Earlier this week I described a long-running Scandinavian crime fiction series that moves forward without its main character, Inspector Van Veeteren. Today we have another Nordic crime series with the exact same scenario: in Arnaldur Indriðason’s Outrage, main character Erlendur is missing from the action… and may be missing altogether.
Erlendur has decided to go look for his missing brother’s body, yet again, but life in Reykjavik goes on, and so does crime. Outrage thus focuses on Elinborg, one of Erlendur’s able assistants in previous books, who must solve the mystery of a murdered man. Runolfur went to bar to pick up a woman using a date rape drug but ended up being the victim himself.
In earlier books in the series the main thing we learned about Elinborg is that she loves to cook and has written a successful cookbook, but here we also get to see more of her personal life, including a troubled relationship with her son and a painful history with another child that still affects the family today. All of this is by way of saying that Elinborg is nothing like Erlendur. Instead, Elinborg’s story reminded me a bit of two other characters, Thóra and Detective Inspector Irene Huss, both parent/investigators who struggle with their own teenage children.
It turns out that Elinborg is a fine detective even without the gloomy Erlendur to direct the investigation. She painstakingly and persistently follows up on the few leads that are available to police; she keeps going long after I would have, given the dearth of information (although the reader has access to a few insights that point to the killer).
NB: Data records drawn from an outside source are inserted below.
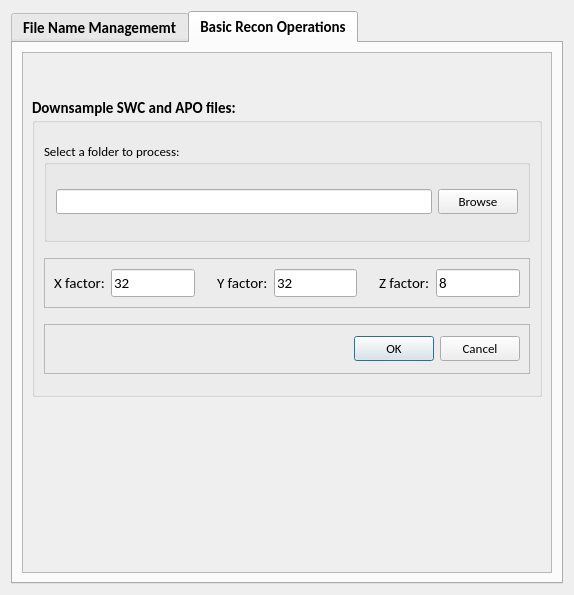
Vaa3D/vaa3d_tools, file hackathon/MK/swcRename/renameSWC.ui: the form before one commit.
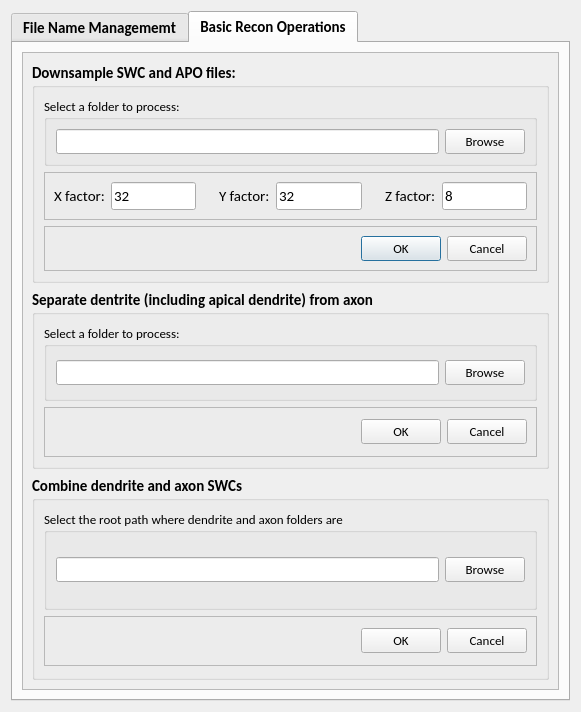
The form after the commit. The open tabs and pages were chosen to show the change.

The edit to the form file:
```diff
--- a/hackathon/MK/swcRename/renameSWC.ui
+++ b/hackathon/MK/swcRename/renameSWC.ui
@@ -6,8 +6,8 @@
    <rect>
     <x>0</x>
     <y>0</y>
-    <width>574</width>
-    <height>595</height>
+    <width>581</width>
+    <height>712</height>
    </rect>
   </property>
   <property name="font">
@@ -528,8 +528,8 @@
            <rect>
             <x>0</x>
             <y>0</y>
-            <width>522</width>
-            <height>514</height>
+            <width>529</width>
+            <height>631</height>
            </rect>
           </property>
           <layout class="QVBoxLayout" name="verticalLayout_8">
@@ -538,13 +538,13 @@
              <property name="minimumSize">
               <size>
                <width>0</width>
-               <height>300</height>
+               <height>0</height>
               </size>
              </property>
              <property name="maximumSize">
               <size>
                <width>600</width>
-               <height>230</height>
+               <height>240</height>
               </size>
              </property>
              <property name="font">
@@ -815,17 +815,284 @@
             </widget>
            </item>
            <item>
-            <spacer name="verticalSpacer">
-             <property name="orientation">
-              <enum>Qt::Vertical</enum>
+            <widget class="QGroupBox" name="groupBox_5">
+             <property name="maximumSize">
+              <size>
+               <width>16777215</width>
+               <height>180</height>
+              </size>
              </property>
-             <property name="sizeHint" stdset="0">
+             <property name="title">
+              <string>Separate dentrite (including apical dendrite) from axon</string>
+             </property>
+             <layout class="QVBoxLayout" name="verticalLayout_4">
+              <item>
+               <widget class="QGroupBox" name="groupBox_10">
+                <property name="minimumSize">
+                 <size>
+                  <width>0</width>
+                  <height>0</height>
+                 </size>
+                </property>
+                <property name="maximumSize">
+                 <size>
+                  <width>500</width>
+                  <height>100</height>
+                 </size>
+                </property>
+                <property name="font">
+                 <font>
+                  <family>Calibri</family>
+                  <pointsize>10</pointsize>
+                  <weight>50</weight>
+                  <bold>false</bold>
+                 </font>
+                </property>
+                <property name="title">
+                 <string>Select a folder to process:</string>
+                </property>
+                <layout class="QHBoxLayout" name="horizontalLayout_12">
+                 <item>
+                  <widget class="QLineEdit" name="lineEdit_10">
+                   <property name="minimumSize">
+                    <size>
+                     <width>350</width>
+                     <height>0</height>
+                    </size>
+                   </property>
+                   <property name="maximumSize">
+                    <size>
+                     <width>400</width>
+                     <height>16777215</height>
+                    </size>
+                   </property>
+                   <property name="font">
+                    <font>
+                     <weight>50</weight>
+                     <bold>false</bold>
+                    </font>
+                   </property>
+                  </widget>
+                 </item>
+                 <item>
+                  <widget class="QPushButton" name="pushButton_7">
+                   <property name="maximumSize">
+                    <size>
+                     <width>80</width>
+                     <height>16777215</height>
+                    </size>
+                   </property>
+                   <property name="font">
+                    <font>
+                     <pointsize>10</pointsize>
+                     <weight>50</weight>
+                     <bold>false</bold>
+                    </font>
+                   </property>
+                   <property name="text">
+                    <string>Browse</string>
+                   </property>
+                  </widget>
+                 </item>
+                </layout>
+               </widget>
+              </item>
+              <item>
+               <widget class="QFrame" name="frame_7">
+                <property name="maximumSize">
+                 <size>
+                  <width>500</width>
+                  <height>50</height>
+                 </size>
+                </property>
+                <property name="frameShape">
+                 <enum>QFrame::StyledPanel</enum>
+                </property>
+                <property name="frameShadow">
+                 <enum>QFrame::Raised</enum>
+                </property>
+                <layout class="QHBoxLayout" name="horizontalLayout_13">
+                 <item>
+                  <spacer name="horizontalSpacer_8">
+                   <property name="orientation">
+                    <enum>Qt::Horizontal</enum>
+                   </property>
+                   <property name="sizeHint" stdset="0">
+                    <size>
+                     <width>259</width>
+                     <height>20</height>
+                    </size>
+                   </property>
+                  </spacer>
+                 </item>
+                 <item>
+                  <widget class="QDialogButtonBox" name="buttonBox_5">
+                   <property name="maximumSize">
+                    <size>
+                     <width>180</width>
+                     <height>16777215</height>
+                    </size>
+                   </property>
+                   <property name="font">
+                    <font>
+                     <pointsize>10</pointsize>
+                     <weight>50</weight>
+                     <bold>false</bold>
+                    </font>
+                   </property>
+                   <property name="orientation">
+                    <enum>Qt::Horizontal</enum>
+                   </property>
+                   <property name="standardButtons">
+                    <set>QDialogButtonBox::Cancel|QDialogButtonBox::Ok</set>
+                   </property>
+                  </widget>
+                 </item>
+                </layout>
+               </widget>
+              </item>
+             </layout>
+            </widget>
+           </item>
+           <item>
+            <widget class="QGroupBox" name="groupBox_6">
+             <property name="maximumSize">
               <size>
-               <width>20</width>
-               <height>40</height>
+               <width>16777215</width>
+               <height>255</height>
               </size>
              </property>
-            </spacer>
+             <property name="title">
+              <string>Combine dendrite and axon SWCs</string>
+             </property>
+             <layout class="QVBoxLayout" name="verticalLayout_10">
+              <item>
+               <widget class="QGroupBox" name="groupBox_11">
+                <property name="minimumSize">
+                 <size>
+                  <width>0</width>
+                  <height>0</height>
+                 </size>
+                </property>
+                <property name="maximumSize">
+                 <size>
+                  <width>500</width>
+                  <height>100</height>
+                 </size>
+                </property>
+                <property name="font">
+                 <font>
+                  <family>Calibri</family>
+                  <pointsize>10</pointsize>
+                  <weight>50</weight>
+                  <bold>false</bold>
+                 </font>
+                </property>
+                <property name="title">
+                 <string>Select the root path where dendrite and axon folders are</string>
+                </property>
+                <layout class="QHBoxLayout" name="horizontalLayout_14">
+                 <item>
+                  <widget class="QLineEdit" name="lineEdit_11">
+                   <property name="minimumSize">
+                    <size>
+                     <width>350</width>
+                     <height>0</height>
+                    </size>
+                   </property>
+                   <property name="maximumSize">
+                    <size>
+                     <width>400</width>
+                     <height>16777215</height>
+                    </size>
+                   </property>
+                   <property name="font">
+                    <font>
+                     <weight>50</weight>
+                     <bold>false</bold>
+                    </font>
+                   </property>
+                  </widget>
+                 </item>
+                 <item>
+                  <widget class="QPushButton" name="pushButton_8">
+                   <property name="maximumSize">
+                    <size>
+                     <width>80</width>
+                     <height>16777215</height>
+                    </size>
+                   </property>
+                   <property name="font">
+                    <font>
+                     <pointsize>10</pointsize>
+                     <weight>50</weight>
+                     <bold>false</bold>
+                    </font>
+                   </property>
+                   <property name="text">
+                    <string>Browse</string>
+                   </property>
+                  </widget>
+                 </item>
+                </layout>
+               </widget>
+              </item>
+              <item>
+               <widget class="QFrame" name="frame_8">
+                <property name="maximumSize">
+                 <size>
+                  <width>500</width>
+                  <height>50</height>
+                 </size>
+                </property>
+                <property name="frameShape">
+                 <enum>QFrame::StyledPanel</enum>
+                </property>
+                <property name="frameShadow">
+                 <enum>QFrame::Raised</enum>
+                </property>
+                <layout class="QHBoxLayout" name="horizontalLayout_16">
+                 <item>
+                  <spacer name="horizontalSpacer_9">
+                   <property name="orientation">
+                    <enum>Qt::Horizontal</enum>
+                   </property>
+                   <property name="sizeHint" stdset="0">
+                    <size>
+                     <width>259</width>
+                     <height>20</height>
+                    </size>
+                   </property>
+                  </spacer>
+                 </item>
+                 <item>
+                  <widget class="QDialogButtonBox" name="buttonBox_6">
+                   <property name="maximumSize">
+                    <size>
+                     <width>180</width>
+                     <height>16777215</height>
+                    </size>
+                   </property>
+                   <property name="font">
+                    <font>
+                     <pointsize>10</pointsize>
+                     <weight>50</weight>
+                     <bold>false</bold>
+                    </font>
+                   </property>
+                   <property name="orientation">
+                    <enum>Qt::Horizontal</enum>
+                   </property>
+                   <property name="standardButtons">
+                    <set>QDialogButtonBox::Cancel|QDialogButtonBox::Ok</set>
+                   </property>
+                  </widget>
+                 </item>
+                </layout>
+               </widget>
+              </item>
+             </layout>
+            </widget>
            </item>
           </layout>
          </widget>
```
Left out of the diff: 184 changed lines with no effect on the pictures.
In the end Outrage is a good book with an interesting mystery, but it’s not an Erlendur story. I hope, despite the dire hints toward the end of this book, that Erlendur is back in the next one.